◆ INFORMATION ◆
|---|
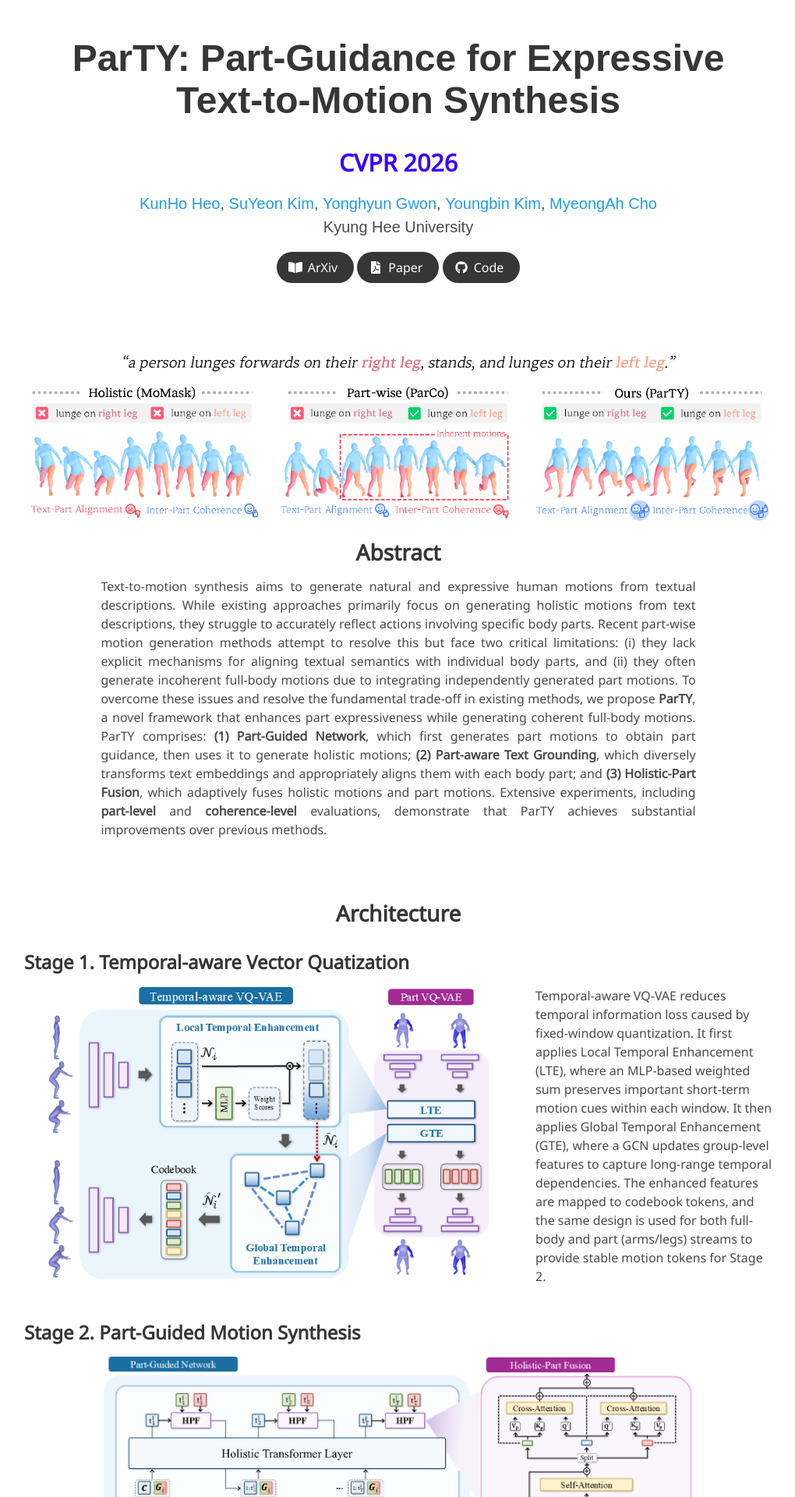
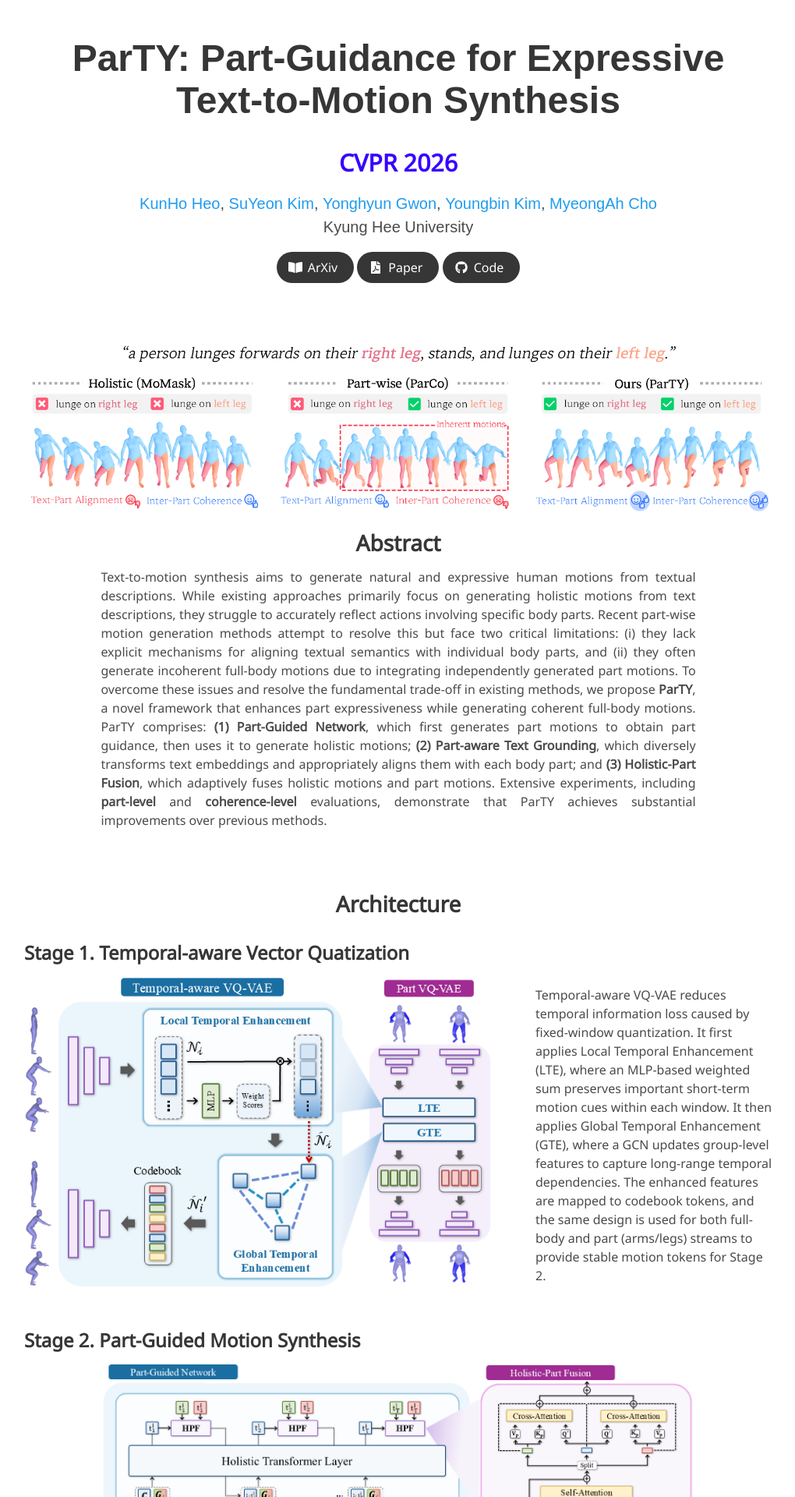
Before and after one commit to VisualScienceLab-KHU/SeDiR_project, a Jekyll site: the page built from index.md, in a window 1280 px wide. Shown: the top 1920 px of the page at 78% size, without its empty margins (129-1149 px from the left). Built offline with Jekyll 4.4.1, drawn with Linux system fonts in a browser that asks for light colours; some web fonts are replaced.

Commit message:
Feat: change

```diff
--- a/_layouts/project_page.html
+++ b/_layouts/project_page.html
@@ -124,7 +124,7 @@
   </div>
 </section>
 
-<section class="section" style="padding-top: 1.25rem;">
+<section class="section" style="padding-top: 0.5rem;">
 <div class="container is-max-desktop">
 
 <div class="content">
--- a/index.md
+++ b/index.md
@@ -29,7 +29,7 @@ code: https://github.com/VisualScienceLab-KHU/ParTY
 
 <div class="columns is-vcentered">
   <div class="column is-8">
-    <img src="./static/image/figure2.png" alt="figure2" style="width: 100%;">
+    <img src="./static/image/figure2.png" alt="figure2" style="width: 95%;">
   </div>
   <div class="column is-4">
     Temporal-aware VQ-VAE reduces temporal information loss caused by fixed-window quantization. It first applies Local Temporal Enhancement (LTE), where an MLP-based weighted sum preserves important short-term motion cues within each window. It then applies Global Temporal Enhancement (GTE), where a GCN updates group-level features to capture long-range temporal dependencies. The enhanced features are mapped to codebook tokens, and the same design is used for both full-body and part (arms/legs) streams to provide stable motion tokens for Stage 2.
```
Also changed, not shown: static/image/figure2.png.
|---|
◆ TASK ITEM ◆
Pictures are to be left out; all other data must be returned exactly.

◆ ANSWER SPACE ◆
Before and after one commit to VisualScienceLab-KHU/SeDiR_project, a Jekyll site: the page built from index.md, in a window 1280 px wide. Shown: the top 1920 px of the page at 78% size, without its empty margins (129-1149 px from the left). Built offline with Jekyll 4.4.1, drawn with Linux system fonts in a browser that asks for light colours; some web fonts are replaced.

Commit message:
Feat: change

```diff
--- a/_layouts/project_page.html
+++ b/_layouts/project_page.html
@@ -124,7 +124,7 @@
   </div>
 </section>
 
-<section class="section" style="padding-top: 1.25rem;">
+<section class="section" style="padding-top: 0.5rem;">
 <div class="container is-max-desktop">
 
 <div class="content">
--- a/index.md
+++ b/index.md
@@ -29,7 +29,7 @@ code: https://github.com/VisualScienceLab-KHU/ParTY
 
 <div class="columns is-vcentered">
   <div class="column is-8">
-    <img src="./static/image/figure2.png" alt="figure2" style="width: 100%;">
+    <img src="./static/image/figure2.png" alt="figure2" style="width: 95%;">
   </div>
   <div class="column is-4">
     Temporal-aware VQ-VAE reduces temporal information loss caused by fixed-window quantization. It first applies Local Temporal Enhancement (LTE), where an MLP-based weighted sum preserves important short-term motion cues within each window. It then applies Global Temporal Enhancement (GTE), where a GCN updates group-level features to capture long-range temporal dependencies. The enhanced features are mapped to codebook tokens, and the same design is used for both full-body and part (arms/legs) streams to provide stable motion tokens for Stage 2.
```
Also changed, not shown: static/image/figure2.png.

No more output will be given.